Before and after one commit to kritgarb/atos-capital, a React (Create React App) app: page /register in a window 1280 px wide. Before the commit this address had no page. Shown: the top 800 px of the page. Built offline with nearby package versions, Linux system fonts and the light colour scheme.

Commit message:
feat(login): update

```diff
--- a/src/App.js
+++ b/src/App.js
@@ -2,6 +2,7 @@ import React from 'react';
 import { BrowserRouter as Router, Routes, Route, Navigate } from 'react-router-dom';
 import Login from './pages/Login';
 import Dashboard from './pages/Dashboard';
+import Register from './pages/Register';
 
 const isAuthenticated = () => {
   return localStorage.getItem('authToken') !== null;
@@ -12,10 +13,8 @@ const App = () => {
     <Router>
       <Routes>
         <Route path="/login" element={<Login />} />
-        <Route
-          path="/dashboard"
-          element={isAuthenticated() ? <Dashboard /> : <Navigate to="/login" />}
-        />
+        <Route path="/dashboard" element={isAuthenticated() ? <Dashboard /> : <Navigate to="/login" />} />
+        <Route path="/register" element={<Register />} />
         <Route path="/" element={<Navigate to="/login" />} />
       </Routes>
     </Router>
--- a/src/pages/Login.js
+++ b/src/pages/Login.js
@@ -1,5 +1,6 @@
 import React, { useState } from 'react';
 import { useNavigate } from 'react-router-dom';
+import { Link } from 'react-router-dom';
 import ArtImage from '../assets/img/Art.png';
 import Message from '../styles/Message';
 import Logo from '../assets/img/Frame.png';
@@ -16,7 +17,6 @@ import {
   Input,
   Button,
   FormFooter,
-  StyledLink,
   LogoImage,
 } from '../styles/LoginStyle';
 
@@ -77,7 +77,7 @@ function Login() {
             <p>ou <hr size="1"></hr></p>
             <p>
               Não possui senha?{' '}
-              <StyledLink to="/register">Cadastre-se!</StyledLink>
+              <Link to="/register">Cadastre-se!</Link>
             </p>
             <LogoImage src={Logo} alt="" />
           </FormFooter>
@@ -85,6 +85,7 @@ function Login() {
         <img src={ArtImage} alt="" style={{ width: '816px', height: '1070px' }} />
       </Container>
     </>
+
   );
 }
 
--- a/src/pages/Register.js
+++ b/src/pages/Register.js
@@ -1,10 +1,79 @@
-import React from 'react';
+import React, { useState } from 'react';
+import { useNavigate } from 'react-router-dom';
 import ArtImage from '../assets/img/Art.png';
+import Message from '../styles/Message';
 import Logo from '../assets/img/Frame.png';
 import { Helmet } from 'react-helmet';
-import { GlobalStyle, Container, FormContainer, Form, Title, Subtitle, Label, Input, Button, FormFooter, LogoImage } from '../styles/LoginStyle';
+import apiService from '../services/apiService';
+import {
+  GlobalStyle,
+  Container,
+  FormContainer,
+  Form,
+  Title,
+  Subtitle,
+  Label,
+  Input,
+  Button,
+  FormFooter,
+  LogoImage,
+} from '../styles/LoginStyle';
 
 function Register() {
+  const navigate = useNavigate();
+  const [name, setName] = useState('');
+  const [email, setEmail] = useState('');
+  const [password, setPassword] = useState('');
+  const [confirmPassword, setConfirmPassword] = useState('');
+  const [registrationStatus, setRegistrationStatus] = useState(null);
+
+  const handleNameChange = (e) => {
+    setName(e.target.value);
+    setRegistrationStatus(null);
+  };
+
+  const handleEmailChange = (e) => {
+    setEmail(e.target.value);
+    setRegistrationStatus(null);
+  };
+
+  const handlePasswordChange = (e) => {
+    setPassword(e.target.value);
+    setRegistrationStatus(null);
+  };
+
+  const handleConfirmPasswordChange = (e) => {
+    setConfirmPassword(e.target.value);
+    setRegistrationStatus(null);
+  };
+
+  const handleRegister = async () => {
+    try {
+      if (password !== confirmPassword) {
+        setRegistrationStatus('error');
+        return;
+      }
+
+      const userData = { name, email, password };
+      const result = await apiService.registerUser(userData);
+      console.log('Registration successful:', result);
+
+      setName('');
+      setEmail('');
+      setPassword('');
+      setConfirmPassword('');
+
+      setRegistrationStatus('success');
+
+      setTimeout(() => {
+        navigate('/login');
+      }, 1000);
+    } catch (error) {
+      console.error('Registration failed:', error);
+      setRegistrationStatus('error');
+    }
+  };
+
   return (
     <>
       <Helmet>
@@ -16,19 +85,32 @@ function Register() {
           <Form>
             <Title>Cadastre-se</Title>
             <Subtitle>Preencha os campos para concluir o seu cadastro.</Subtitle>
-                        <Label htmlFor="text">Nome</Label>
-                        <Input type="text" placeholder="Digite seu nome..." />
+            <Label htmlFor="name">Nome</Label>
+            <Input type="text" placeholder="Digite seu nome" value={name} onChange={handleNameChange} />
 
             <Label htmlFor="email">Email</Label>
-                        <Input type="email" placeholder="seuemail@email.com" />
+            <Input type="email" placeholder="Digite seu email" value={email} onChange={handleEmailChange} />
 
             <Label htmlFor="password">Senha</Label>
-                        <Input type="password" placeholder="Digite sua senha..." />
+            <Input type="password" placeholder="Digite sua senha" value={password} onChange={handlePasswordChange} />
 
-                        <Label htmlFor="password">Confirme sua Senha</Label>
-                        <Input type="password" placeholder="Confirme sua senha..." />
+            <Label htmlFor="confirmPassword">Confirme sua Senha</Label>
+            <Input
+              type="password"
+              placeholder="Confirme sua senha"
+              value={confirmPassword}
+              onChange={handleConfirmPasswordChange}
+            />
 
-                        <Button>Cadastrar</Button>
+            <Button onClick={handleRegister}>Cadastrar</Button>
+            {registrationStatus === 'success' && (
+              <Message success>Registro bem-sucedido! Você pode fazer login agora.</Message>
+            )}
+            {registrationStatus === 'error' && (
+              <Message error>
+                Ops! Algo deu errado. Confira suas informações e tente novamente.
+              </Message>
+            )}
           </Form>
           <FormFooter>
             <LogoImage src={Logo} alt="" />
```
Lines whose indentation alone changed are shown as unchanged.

[WHAT TO PRODUCE]
Every line above that holds the string "value" should be returned.

[WRITTEN RESPONSE]
+    setName(e.target.value);
+    setEmail(e.target.value);
+    setPassword(e.target.value);
+    setConfirmPassword(e.target.value);
+            <Input type="text" placeholder="Digite seu nome" value={name} onChange={handleNameChange} />
+            <Input type="email" placeholder="Digite seu email" value={email} onChange={handleEmailChange} />
+            <Input type="password" placeholder="Digite sua senha" value={password} onChange={handlePasswordChange} />
+              value={confirmPassword}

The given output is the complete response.